Top 5 Viewing Places
1. Yavapai Point, South Rim
2. Yaki Point, South Rim
3. Lookout Studio, South Rim
4. Vermilion Cliffs
5. Navajo Bridge, Marble Canyon
California condors almost became extinct in the 20th century and the rare bird was placed on the federal Endangered Species list in 1967. Following a captive breeding program begun in 1983, six young condors were released into the wild just north of Grand Canyon at Vermilion Cliffs in 1996. The re-introduction program is now considered a success, with 71 condors recently counted in the Grand Canyon region and a total of 195 birds in the wild in the United States.
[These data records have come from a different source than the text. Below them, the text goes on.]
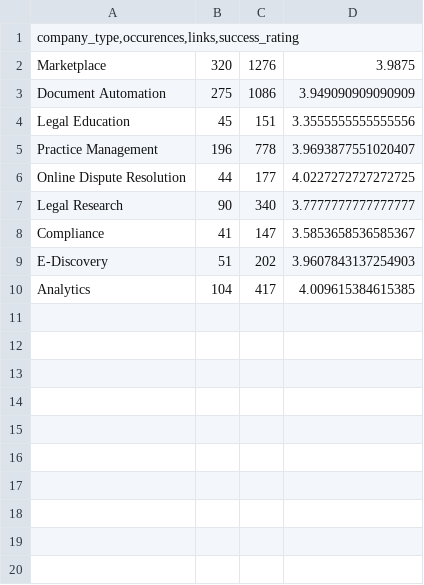
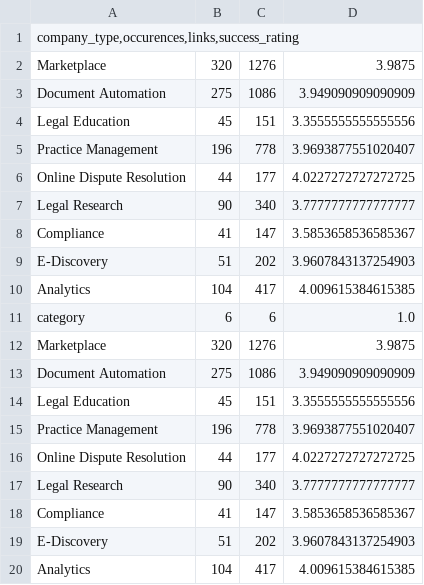
Before and after one commit to NeerajRattehalli/legal.io, a TSV file: output_files/success_by_company_type.tsv, drawn as a sheet; the diff names each change by its address in the sheet, - before the commit and + after, or states it on an @@ line.

Commit message:
found company types by year

```diff
--- a/output_files/success_by_company_type.tsv
+++ b/output_files/success_by_company_type.tsv
+row 11: category | 6 | 6 | 1.0
+row 12: Marketplace | 320 | 1276 | 3.9875
+row 13: Document Automation | 275 | 1086 | 3.949090909090909
+row 14: Legal Education | 45 | 151 | 3.3555555555555556
+row 15: Practice Management | 196 | 778 | 3.9693877551020407
+row 16: Online Dispute Resolution | 44 | 177 | 4.0227272727272725
+row 17: Legal Research | 90 | 340 | 3.7777777777777777
+row 18: Compliance | 41 | 147 | 3.5853658536585367
+row 19: E-Discovery | 51 | 202 | 3.9607843137254903
+row 20: Analytics | 104 | 417 | 4.009615384615385
```
Also changed, not shown: 3 other files.
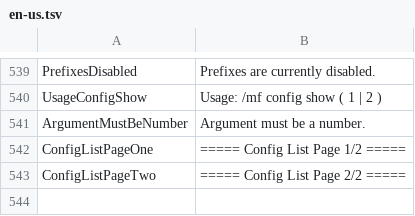
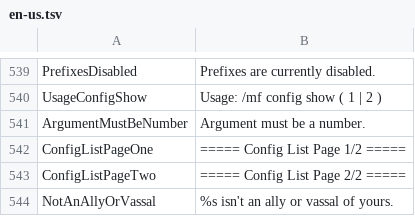
Before and after one commit to Dans-Plugins/Medieval-Factions, a TSV file: src/main/resources/en-us.tsv, drawn as a sheet; only a part is shown, gaps mark what is left out; the diff names each change by its address in the sheet, - before the commit and + after, or states it on an @@ line.

Commit message:
made it so that lieges can call vassals into wars

```diff
--- a/src/main/resources/en-us.tsv
+++ b/src/main/resources/en-us.tsv
+row 544: NotAnAllyOrVassal | %s isn't an ally or vassal of yours.
```
Also changed, not shown: 1 other file.
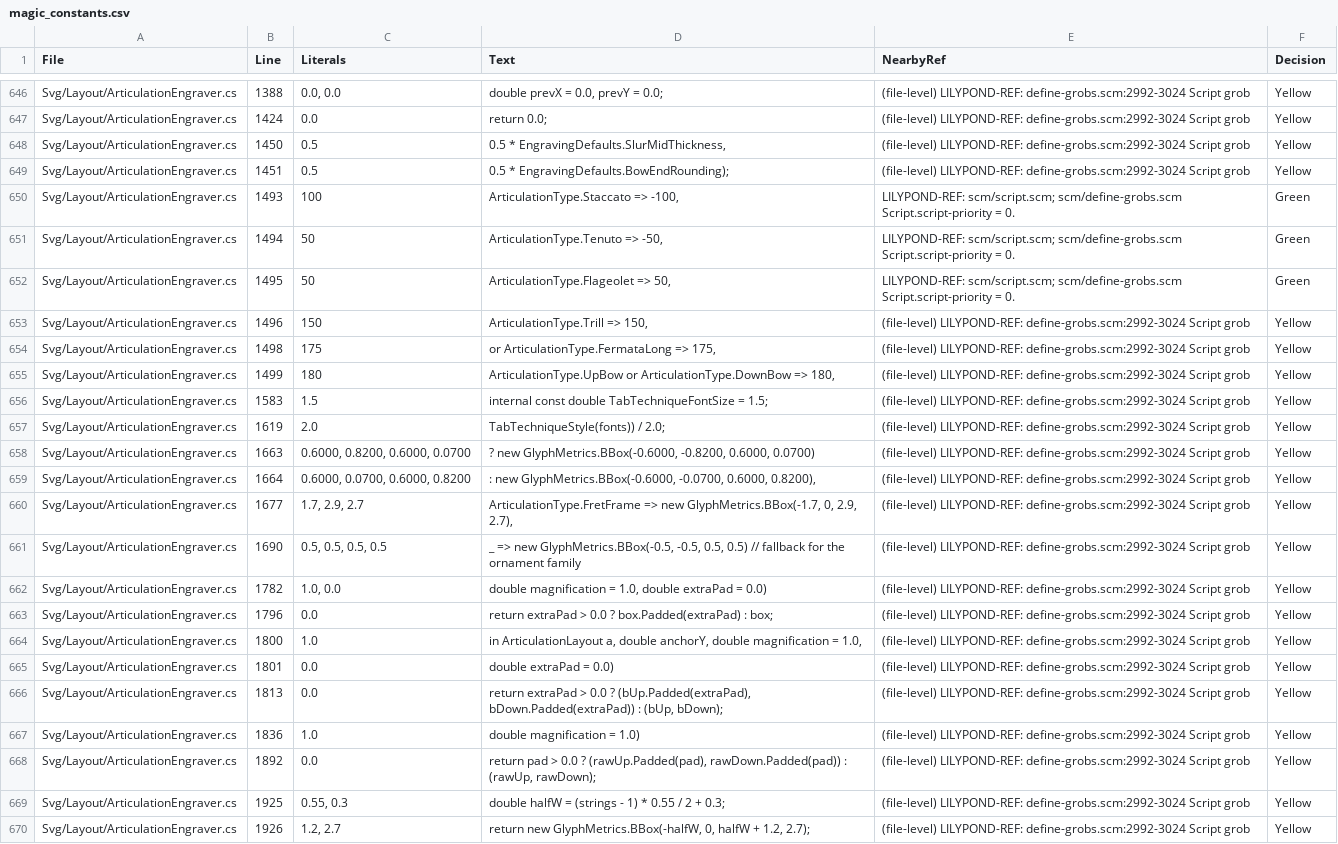
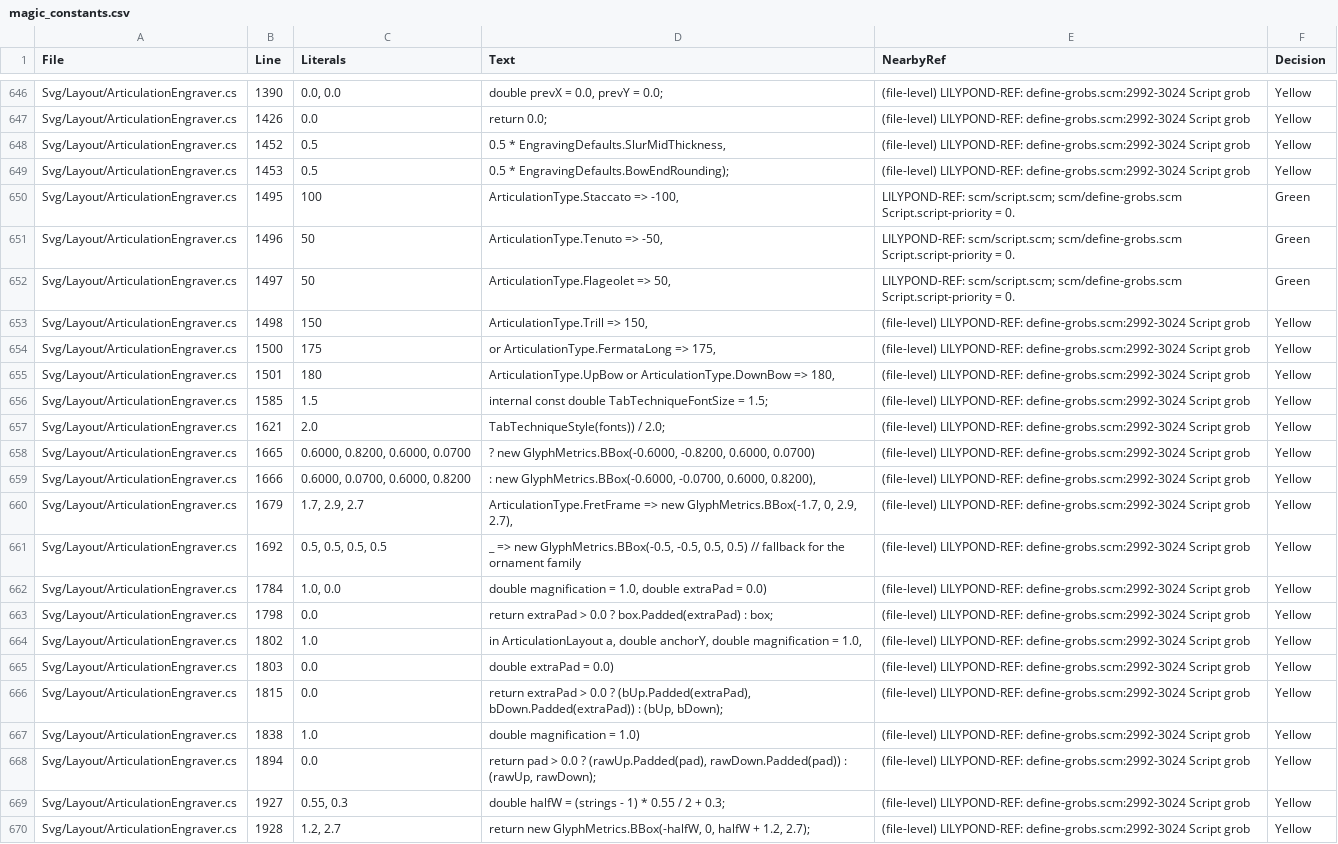
Before and after one commit to yotsuda/LilySharp, a CSV file: audit/magic_constants.csv, drawn as a sheet; only a part is shown, gaps mark what is left out; removed rows and columns are numbered as before the commit, all else as after; the diff covers the shown part only; the diff names each change by its address in the sheet, - before the commit and + after, or states it on an @@ line.

```diff
--- a/audit/magic_constants.csv
+++ b/audit/magic_constants.csv
-B646 (Line): 1388
+B646 (Line): 1390
-B647 (Line): 1424
+B647 (Line): 1426
-B648 (Line): 1450
+B648 (Line): 1452
-B649 (Line): 1451
+B649 (Line): 1453
-row 650: Svg/Layout/ArticulationEngraver.cs | 1493 | 100 | ArticulationType.Staccato => -100, | LILYPOND-REF: scm/script.scm; scm/define-grobs.scm Script.script-priority = 0. | Green
-row 651: Svg/Layout/ArticulationEngraver.cs | 1494 | 50 | ArticulationType.Tenuto => -50, | LILYPOND-REF: scm/script.scm; scm/define-grobs.scm Script.script-priority = 0. | Green
-C650 (Literals): 50
+C650 (Literals): 100
-D650 (Text): ArticulationType.Flageolet => 50,
+D650 (Text): ArticulationType.Staccato => -100,
-C651 (Literals): 150
+C651 (Literals): 50
-D651 (Text): ArticulationType.Trill => 150,
+D651 (Text): ArticulationType.Tenuto => -50,
-E651 (NearbyRef): (file-level) LILYPOND-REF: define-grobs.scm:2992-3024 Script grob
+E651 (NearbyRef): LILYPOND-REF: scm/script.scm; scm/define-grobs.scm Script.script-priority = 0.
-F651 (Decision): Yellow
+F651 (Decision): Green
+row 652: Svg/Layout/ArticulationEngraver.cs | 1497 | 50 | ArticulationType.Flageolet => 50, | LILYPOND-REF: scm/script.scm; scm/define-grobs.scm Script.script-priority = 0. | Green
-C653 (Literals): 175
+C653 (Literals): 150
-D653 (Text): or ArticulationType.FermataLong => 175,
+D653 (Text): ArticulationType.Trill => 150,
+row 654: Svg/Layout/ArticulationEngraver.cs | 1500 | 175 | or ArticulationType.FermataLong => 175, | (file-level) LILYPOND-REF: define-grobs.scm:2992-3024 Script grob | Yellow
-B655 (Line): 1499
+B655 (Line): 1501
-B656 (Line): 1583
+B656 (Line): 1585
-B657 (Line): 1619
+B657 (Line): 1621
-B658 (Line): 1663
+B658 (Line): 1665
-B659 (Line): 1664
+B659 (Line): 1666
-B660 (Line): 1677
+B660 (Line): 1679
-B661 (Line): 1690
+B661 (Line): 1692
-B662 (Line): 1782
+B662 (Line): 1784
-B663 (Line): 1796
+B663 (Line): 1798
-B664 (Line): 1800
+B664 (Line): 1802
-B665 (Line): 1801
+B665 (Line): 1803
-B666 (Line): 1813
+B666 (Line): 1815
-B667 (Line): 1836
+B667 (Line): 1838
-B668 (Line): 1892
+B668 (Line): 1894
-B669 (Line): 1925
+B669 (Line): 1927
-B670 (Line): 1926
+B670 (Line): 1928
```
Also changed, not shown: 38 edited cells elsewhere in this file, 11 other files.
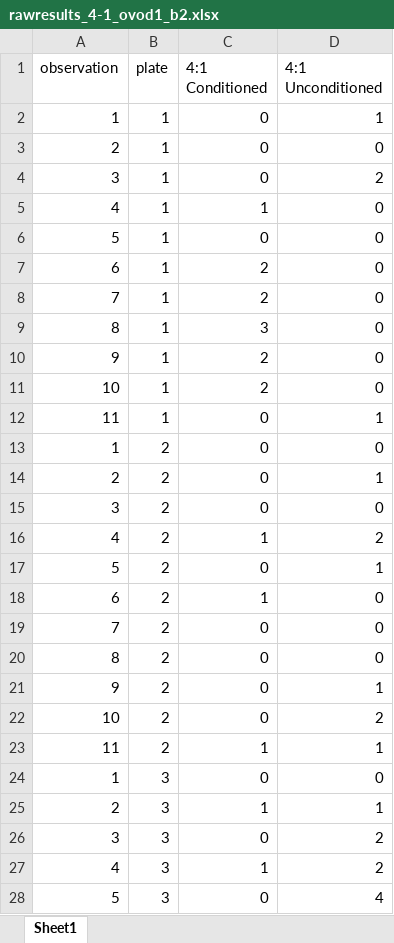
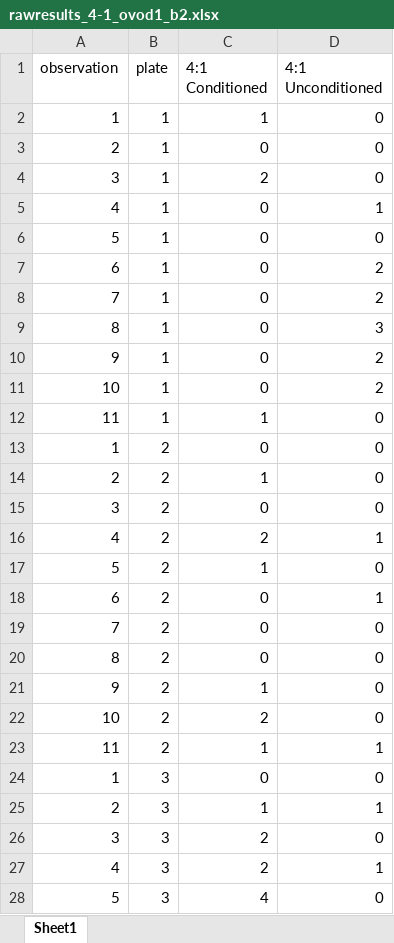
Before and after one commit to katherinemillar02/microbial-impacts-on-dietary-choice-in-drosophila-melanogaster, an Excel workbook: data/female_conditioning/ovod1/rawresults_4-1_ovod1_b2.xlsx, sheet Sheet1, drawn as a sheet; only a part is shown; values as stored, in another font and other column widths than the file's, no borders; the diff covers the shown part only; the diff names each change by its address in the sheet, - before the commit and + after, or states it on an @@ line.

Commit message:
Uploading new data files.

```diff
--- a/data/female_conditioning/ovod1/rawresults_4-1_ovod1_b2.xlsx (sheet Sheet1)
+++ b/data/female_conditioning/ovod1/rawresults_4-1_ovod1_b2.xlsx (sheet Sheet1)
-C2 (4:1 Conditioned): 0
+C2 (4:1 Conditioned): 1
-D2 (4:1 Unconditioned): 1
+D2 (4:1 Unconditioned): 0
-C4 (4:1 Conditioned): 0
+C4 (4:1 Conditioned): 2
-D4 (4:1 Unconditioned): 2
+D4 (4:1 Unconditioned): 0
-C5 (4:1 Conditioned): 1
+C5 (4:1 Conditioned): 0
-D5 (4:1 Unconditioned): 0
+D5 (4:1 Unconditioned): 1
-C7:C8 (4:1 Conditioned): 2
+C7:C8 (4:1 Conditioned): 0
-D7:D8 (4:1 Unconditioned): 0
+D7:D8 (4:1 Unconditioned): 2
-C9 (4:1 Conditioned): 3
+C9 (4:1 Conditioned): 0
-D9 (4:1 Unconditioned): 0
+D9 (4:1 Unconditioned): 3
-C10:C11 (4:1 Conditioned): 2
+C10:C11 (4:1 Conditioned): 0
-D10:D11 (4:1 Unconditioned): 0
+D10:D11 (4:1 Unconditioned): 2
-C12 (4:1 Conditioned): 0
+C12 (4:1 Conditioned): 1
-D12 (4:1 Unconditioned): 1
+D12 (4:1 Unconditioned): 0
-C14 (4:1 Conditioned): 0
+C14 (4:1 Conditioned): 1
-D14 (4:1 Unconditioned): 1
+D14 (4:1 Unconditioned): 0
-C16 (4:1 Conditioned): 1
+C16 (4:1 Conditioned): 2
-D16 (4:1 Unconditioned): 2
+D16 (4:1 Unconditioned): 1
-C17 (4:1 Conditioned): 0
+C17 (4:1 Conditioned): 1
-D17 (4:1 Unconditioned): 1
+D17 (4:1 Unconditioned): 0
-C18 (4:1 Conditioned): 1
+C18 (4:1 Conditioned): 0
-D18 (4:1 Unconditioned): 0
+D18 (4:1 Unconditioned): 1
-C21 (4:1 Conditioned): 0
+C21 (4:1 Conditioned): 1
-D21 (4:1 Unconditioned): 1
+D21 (4:1 Unconditioned): 0
-C22 (4:1 Conditioned): 0
+C22 (4:1 Conditioned): 2
-D22 (4:1 Unconditioned): 2
+D22 (4:1 Unconditioned): 0
-C26 (4:1 Conditioned): 0
+C26 (4:1 Conditioned): 2
-D26 (4:1 Unconditioned): 2
+D26 (4:1 Unconditioned): 0
-C27 (4:1 Conditioned): 1
+C27 (4:1 Conditioned): 2
-D27 (4:1 Unconditioned): 2
+D27 (4:1 Unconditioned): 1
-C28 (4:1 Conditioned): 0
+C28 (4:1 Conditioned): 4
-D28 (4:1 Unconditioned): 4
+D28 (4:1 Unconditioned): 0
```
Also changed, not shown: 58 edited cells elsewhere in this sheet, data/female_conditioning/ovod1/rawresults_1-4_ovod1_b2.xlsx, 1 other file.
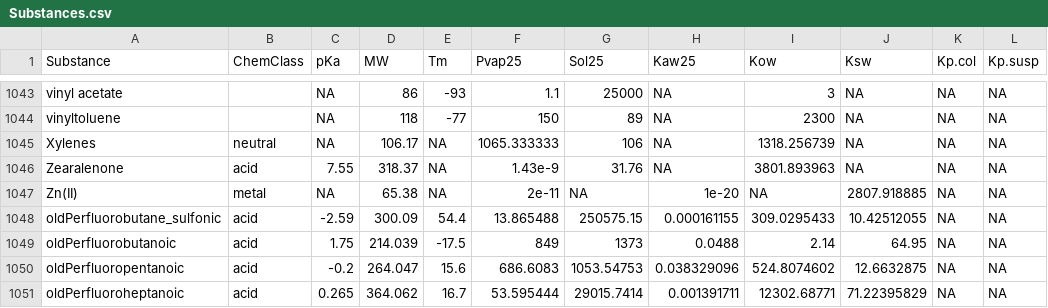
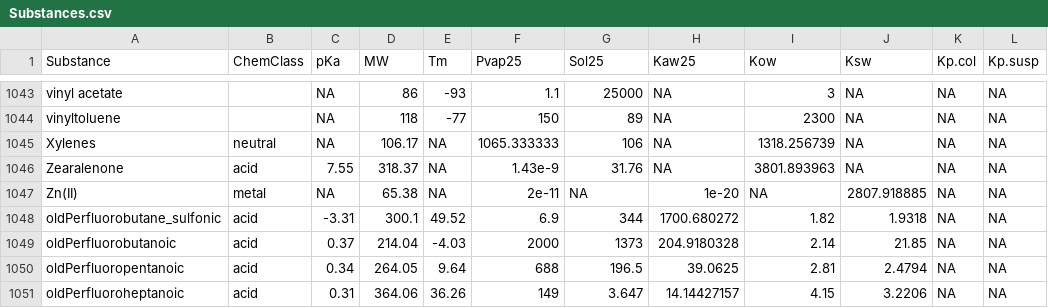
Before and after one commit to rivm-syso/SBooScripts, a CSV file: data/Substances.csv, drawn as a sheet; only a part is shown, gaps mark what is left out; the diff covers the shown part only; the diff names each change by its address in the sheet, - before the commit and + after, or states it on an @@ line.

```diff
--- a/data/Substances.csv
+++ b/data/Substances.csv
-C1048 (pKa): -2.59
+C1048 (pKa): -3.31
-D1048 (MW): 300.09
+D1048 (MW): 300.1
-E1048 (Tm): 54.4
+E1048 (Tm): 49.52
-F1048 (Pvap25): 13.865488
+F1048 (Pvap25): 6.9
-G1048 (Sol25): 250575.15
+G1048 (Sol25): 344
-H1048 (Kaw25): 0.000161155
+H1048 (Kaw25): 1700.680272
-I1048 (Kow): 309.0295433
+I1048 (Kow): 1.82
-J1048 (Ksw): 10.42512055
+J1048 (Ksw): 1.9318
-C1049 (pKa): 1.75
+C1049 (pKa): 0.37
-D1049 (MW): 214.039
+D1049 (MW): 214.04
-E1049 (Tm): -17.5
+E1049 (Tm): -4.03
-F1049 (Pvap25): 849
+F1049 (Pvap25): 2000
-H1049 (Kaw25): 0.0488
+H1049 (Kaw25): 204.9180328
-J1049 (Ksw): 64.95
+J1049 (Ksw): 21.85
-C1050 (pKa): -0.2
+C1050 (pKa): 0.34
-D1050 (MW): 264.047
+D1050 (MW): 264.05
-E1050 (Tm): 15.6
+E1050 (Tm): 9.64
-F1050 (Pvap25): 686.6083
+F1050 (Pvap25): 688
-G1050 (Sol25): 1053.54753
+G1050 (Sol25): 196.5
-H1050 (Kaw25): 0.038329096
+H1050 (Kaw25): 39.0625
-I1050 (Kow): 524.8074602
+I1050 (Kow): 2.81
-J1050 (Ksw): 12.6632875
+J1050 (Ksw): 2.4794
-C1051 (pKa): 0.265
+C1051 (pKa): 0.31
-D1051 (MW): 364.062
+D1051 (MW): 364.06
-E1051 (Tm): 16.7
+E1051 (Tm): 36.26
-F1051 (Pvap25): 53.595444
+F1051 (Pvap25): 149
-G1051 (Sol25): 29015.7414
+G1051 (Sol25): 3.647
-H1051 (Kaw25): 0.001391711
+H1051 (Kaw25): 14.14427157
-I1051 (Kow): 12302.68771
+I1051 (Kow): 4.15
-J1051 (Ksw): 71.22395829
+J1051 (Ksw): 3.2206
```
Also changed, not shown: 4 added rows and 41 edited cells elsewhere in this file, 4 other files.
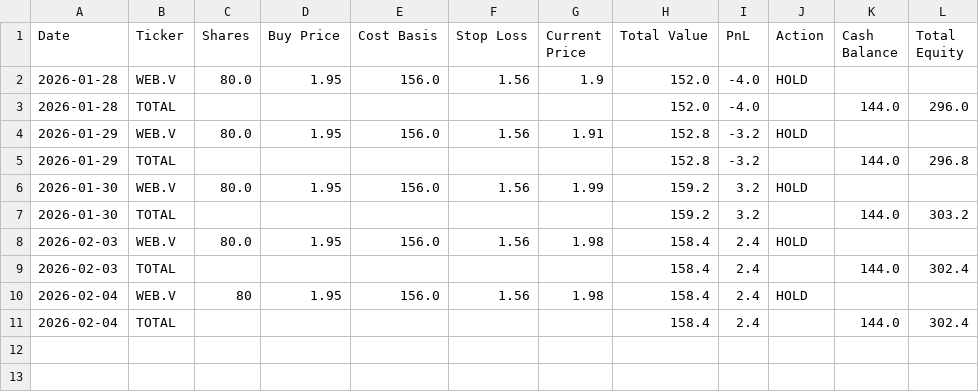
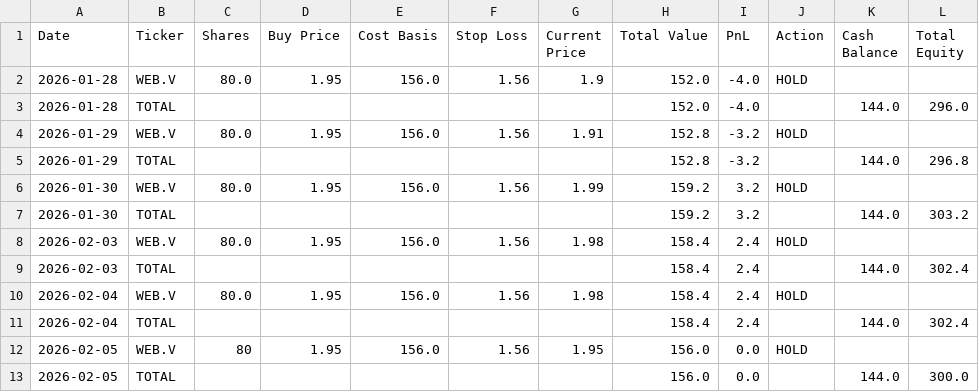
Before and after one commit to ScottDavis08/LLM-Trading-Lab, a CSV file: Experiments/chatgpt_micro-cap/csv_files/Daily Updates.csv, drawn as a sheet.

```diff
--- a/Experiments/chatgpt_micro-cap/csv_files/Daily Updates.csv
+++ b/Experiments/chatgpt_micro-cap/csv_files/Daily Updates.csv
@@ -9,3 +9,5 @@ Date,Ticker,Shares,Buy Price,Cost Basis,Stop Loss,Current Price,Total Value,PnL,
 2026-02-03,TOTAL,,,,,,158.4,2.4,,144.0,302.4
-2026-02-04,WEB.V,80,1.95,156.0,1.56,1.98,158.4,2.4,HOLD,,
+2026-02-04,WEB.V,80.0,1.95,156.0,1.56,1.98,158.4,2.4,HOLD,,
 2026-02-04,TOTAL,,,,,,158.4,2.4,,144.0,302.4
+2026-02-05,WEB.V,80,1.95,156.0,1.56,1.95,156.0,0.0,HOLD,,
+2026-02-05,TOTAL,,,,,,156.0,0.0,,144.0,300.0
```
Also changed, not shown: 1 other file.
The condors feed on carrion and can be seen soaring in the skies near Grand Canyon's South Rim as well as around the Vermilion Cliffs area north of the park. The similar looking but much more common turkey vulture is often mistaken for a condor. However, the condors can often be distinguished by their prominent identification tags which are placed on the birds by wildlife officials tracking the species recovery. And the condor's average wingspan, at 9 feet across, is about 3-feet greater than that of the vulture's. For more information, including a map with Arizona condor viewing sites: Peregrine Fund, peregrinefund.org